╭─ DATA TO EXAMINE

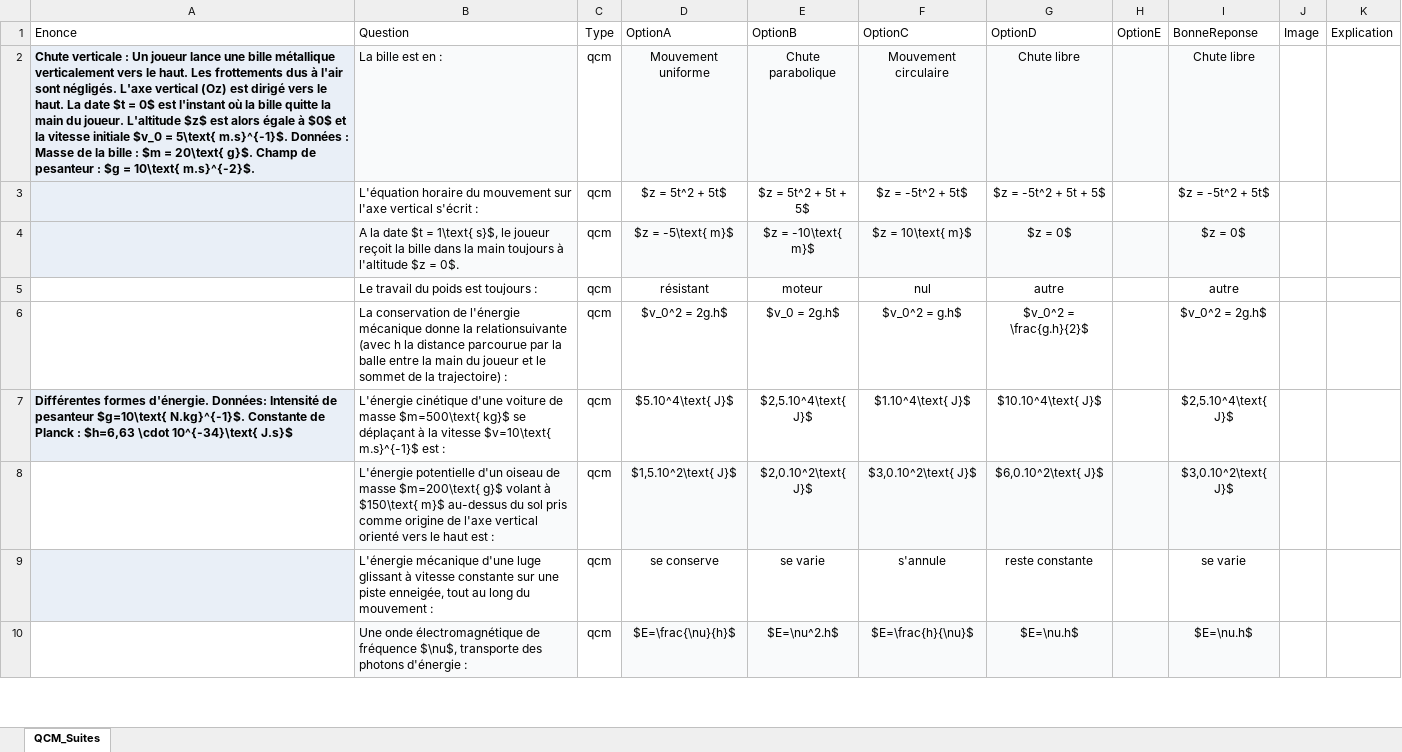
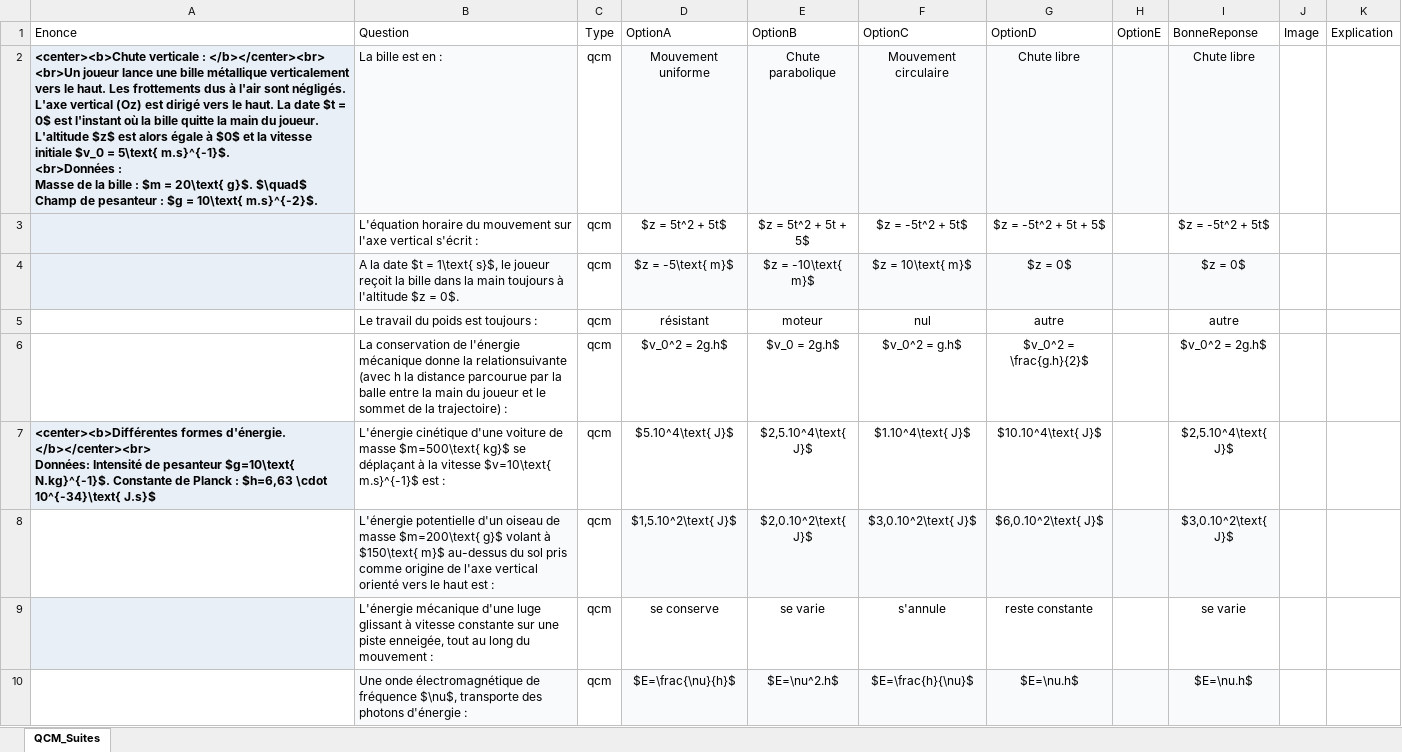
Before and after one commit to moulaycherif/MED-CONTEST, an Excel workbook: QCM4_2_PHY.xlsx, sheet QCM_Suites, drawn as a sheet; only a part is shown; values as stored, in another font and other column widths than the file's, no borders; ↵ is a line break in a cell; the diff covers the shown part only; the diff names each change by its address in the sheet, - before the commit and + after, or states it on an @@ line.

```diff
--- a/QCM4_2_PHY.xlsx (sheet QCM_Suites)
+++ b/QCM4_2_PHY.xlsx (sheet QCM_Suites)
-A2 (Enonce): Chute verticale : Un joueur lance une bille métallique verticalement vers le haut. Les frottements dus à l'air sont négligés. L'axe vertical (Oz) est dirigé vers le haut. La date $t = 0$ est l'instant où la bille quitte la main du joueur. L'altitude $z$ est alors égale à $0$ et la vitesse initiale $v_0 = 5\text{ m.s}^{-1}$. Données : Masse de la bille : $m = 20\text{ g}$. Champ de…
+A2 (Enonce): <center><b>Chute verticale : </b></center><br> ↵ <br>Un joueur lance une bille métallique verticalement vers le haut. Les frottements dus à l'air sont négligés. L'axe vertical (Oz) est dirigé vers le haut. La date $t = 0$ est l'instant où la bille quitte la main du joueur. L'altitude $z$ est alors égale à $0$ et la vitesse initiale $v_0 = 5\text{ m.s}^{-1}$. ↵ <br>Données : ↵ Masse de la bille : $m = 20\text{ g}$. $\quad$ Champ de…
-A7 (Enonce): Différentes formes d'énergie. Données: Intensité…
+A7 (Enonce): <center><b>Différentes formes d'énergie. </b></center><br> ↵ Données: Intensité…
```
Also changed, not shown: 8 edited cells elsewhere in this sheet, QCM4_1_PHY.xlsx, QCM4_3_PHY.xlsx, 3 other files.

╰─
╭─ DATA TO EXAMINE

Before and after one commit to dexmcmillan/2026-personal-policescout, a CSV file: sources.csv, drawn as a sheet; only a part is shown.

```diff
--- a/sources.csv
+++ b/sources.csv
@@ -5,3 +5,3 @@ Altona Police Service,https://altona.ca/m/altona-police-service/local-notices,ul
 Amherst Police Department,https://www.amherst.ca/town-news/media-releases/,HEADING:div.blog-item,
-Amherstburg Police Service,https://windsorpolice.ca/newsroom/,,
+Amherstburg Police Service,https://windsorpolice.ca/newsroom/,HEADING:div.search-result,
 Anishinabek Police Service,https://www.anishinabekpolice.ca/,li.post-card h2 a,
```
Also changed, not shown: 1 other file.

╰─

→ **TASK DIRECTIONS**: Reproduce every line of the records containing the string "windsorpolice".

→ **SOLUTION BELOW**:
-Amherstburg Police Service,https://windsorpolice.ca/newsroom/,,
+Amherstburg Police Service,https://windsorpolice.ca/newsroom/,HEADING:div.search-result,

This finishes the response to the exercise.